== DATA SECTION ==
--- START ---

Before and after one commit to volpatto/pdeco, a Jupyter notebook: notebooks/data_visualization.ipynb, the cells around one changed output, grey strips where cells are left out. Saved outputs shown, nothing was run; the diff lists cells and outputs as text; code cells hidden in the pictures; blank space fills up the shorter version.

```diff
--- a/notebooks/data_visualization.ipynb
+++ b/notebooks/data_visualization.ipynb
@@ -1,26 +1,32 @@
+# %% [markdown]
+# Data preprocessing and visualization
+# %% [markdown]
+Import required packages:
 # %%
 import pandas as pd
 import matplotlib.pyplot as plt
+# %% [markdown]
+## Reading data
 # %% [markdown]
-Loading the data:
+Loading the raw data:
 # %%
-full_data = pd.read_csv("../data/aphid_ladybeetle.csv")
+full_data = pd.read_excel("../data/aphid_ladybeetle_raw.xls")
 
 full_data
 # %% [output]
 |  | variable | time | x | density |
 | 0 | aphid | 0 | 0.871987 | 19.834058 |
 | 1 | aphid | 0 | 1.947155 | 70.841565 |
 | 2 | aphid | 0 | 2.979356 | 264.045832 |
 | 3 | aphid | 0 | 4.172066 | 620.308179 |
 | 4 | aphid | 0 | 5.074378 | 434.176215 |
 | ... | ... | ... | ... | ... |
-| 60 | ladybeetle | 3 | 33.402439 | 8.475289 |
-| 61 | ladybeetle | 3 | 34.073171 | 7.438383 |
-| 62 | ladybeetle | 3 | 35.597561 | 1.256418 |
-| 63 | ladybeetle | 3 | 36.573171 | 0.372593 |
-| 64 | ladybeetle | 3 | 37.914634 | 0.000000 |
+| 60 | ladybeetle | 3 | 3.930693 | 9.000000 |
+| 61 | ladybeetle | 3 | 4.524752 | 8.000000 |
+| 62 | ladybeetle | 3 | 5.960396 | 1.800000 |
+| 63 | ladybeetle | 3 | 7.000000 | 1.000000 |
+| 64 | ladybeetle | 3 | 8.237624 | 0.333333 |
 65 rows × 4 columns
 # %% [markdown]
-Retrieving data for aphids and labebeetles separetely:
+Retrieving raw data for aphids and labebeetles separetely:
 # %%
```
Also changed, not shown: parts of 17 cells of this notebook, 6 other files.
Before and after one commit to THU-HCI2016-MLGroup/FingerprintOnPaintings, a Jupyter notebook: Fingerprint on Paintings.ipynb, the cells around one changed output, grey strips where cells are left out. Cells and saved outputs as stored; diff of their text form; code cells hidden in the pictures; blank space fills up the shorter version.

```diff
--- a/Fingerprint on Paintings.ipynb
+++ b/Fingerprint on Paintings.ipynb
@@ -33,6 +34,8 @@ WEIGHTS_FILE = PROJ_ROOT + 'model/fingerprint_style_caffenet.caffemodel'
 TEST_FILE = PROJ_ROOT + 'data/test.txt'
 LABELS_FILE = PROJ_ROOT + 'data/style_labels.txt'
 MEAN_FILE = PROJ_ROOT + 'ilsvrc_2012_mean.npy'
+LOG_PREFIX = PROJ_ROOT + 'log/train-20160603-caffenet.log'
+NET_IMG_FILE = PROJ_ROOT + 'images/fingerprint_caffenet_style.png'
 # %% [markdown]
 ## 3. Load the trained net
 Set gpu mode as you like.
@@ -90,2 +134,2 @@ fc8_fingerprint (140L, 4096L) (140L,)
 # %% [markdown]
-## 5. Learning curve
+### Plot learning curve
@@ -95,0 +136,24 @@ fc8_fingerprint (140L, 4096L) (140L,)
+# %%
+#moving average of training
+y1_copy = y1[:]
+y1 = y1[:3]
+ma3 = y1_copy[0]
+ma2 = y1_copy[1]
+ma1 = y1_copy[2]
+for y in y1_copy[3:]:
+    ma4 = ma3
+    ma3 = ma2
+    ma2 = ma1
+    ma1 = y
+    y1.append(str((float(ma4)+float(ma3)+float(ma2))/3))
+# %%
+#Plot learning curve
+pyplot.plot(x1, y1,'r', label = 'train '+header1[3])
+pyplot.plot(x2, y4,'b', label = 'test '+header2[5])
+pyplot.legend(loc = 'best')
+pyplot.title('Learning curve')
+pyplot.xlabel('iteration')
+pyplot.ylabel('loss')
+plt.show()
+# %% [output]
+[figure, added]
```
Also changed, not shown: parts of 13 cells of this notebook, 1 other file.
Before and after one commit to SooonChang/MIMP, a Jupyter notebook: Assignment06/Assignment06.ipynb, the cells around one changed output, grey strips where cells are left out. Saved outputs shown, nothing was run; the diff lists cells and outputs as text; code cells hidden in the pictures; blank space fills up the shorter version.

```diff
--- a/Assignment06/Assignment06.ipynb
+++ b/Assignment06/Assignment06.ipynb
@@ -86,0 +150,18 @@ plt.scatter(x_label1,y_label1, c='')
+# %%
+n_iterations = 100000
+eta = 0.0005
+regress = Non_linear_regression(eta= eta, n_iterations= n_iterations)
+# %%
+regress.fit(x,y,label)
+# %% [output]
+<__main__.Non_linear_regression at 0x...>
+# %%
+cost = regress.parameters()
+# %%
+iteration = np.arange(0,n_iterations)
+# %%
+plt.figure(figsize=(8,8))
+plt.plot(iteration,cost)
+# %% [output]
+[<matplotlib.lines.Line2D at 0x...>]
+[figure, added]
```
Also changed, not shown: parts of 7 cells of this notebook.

--- END ---

Report all lines above with "lists".

== ANSWER SECTION ==
Before and after one commit to volpatto/pdeco, a Jupyter notebook: notebooks/data_visualization.ipynb, the cells around one changed output, grey strips where cells are left out. Saved outputs shown, nothing was run; the diff lists cells and outputs as text; code cells hidden in the pictures; blank space fills up the shorter version.
Before and after one commit to SooonChang/MIMP, a Jupyter notebook: Assignment06/Assignment06.ipynb, the cells around one changed output, grey strips where cells are left out. Saved outputs shown, nothing was run; the diff lists cells and outputs as text; code cells hidden in the pictures; blank space fills up the shorter version.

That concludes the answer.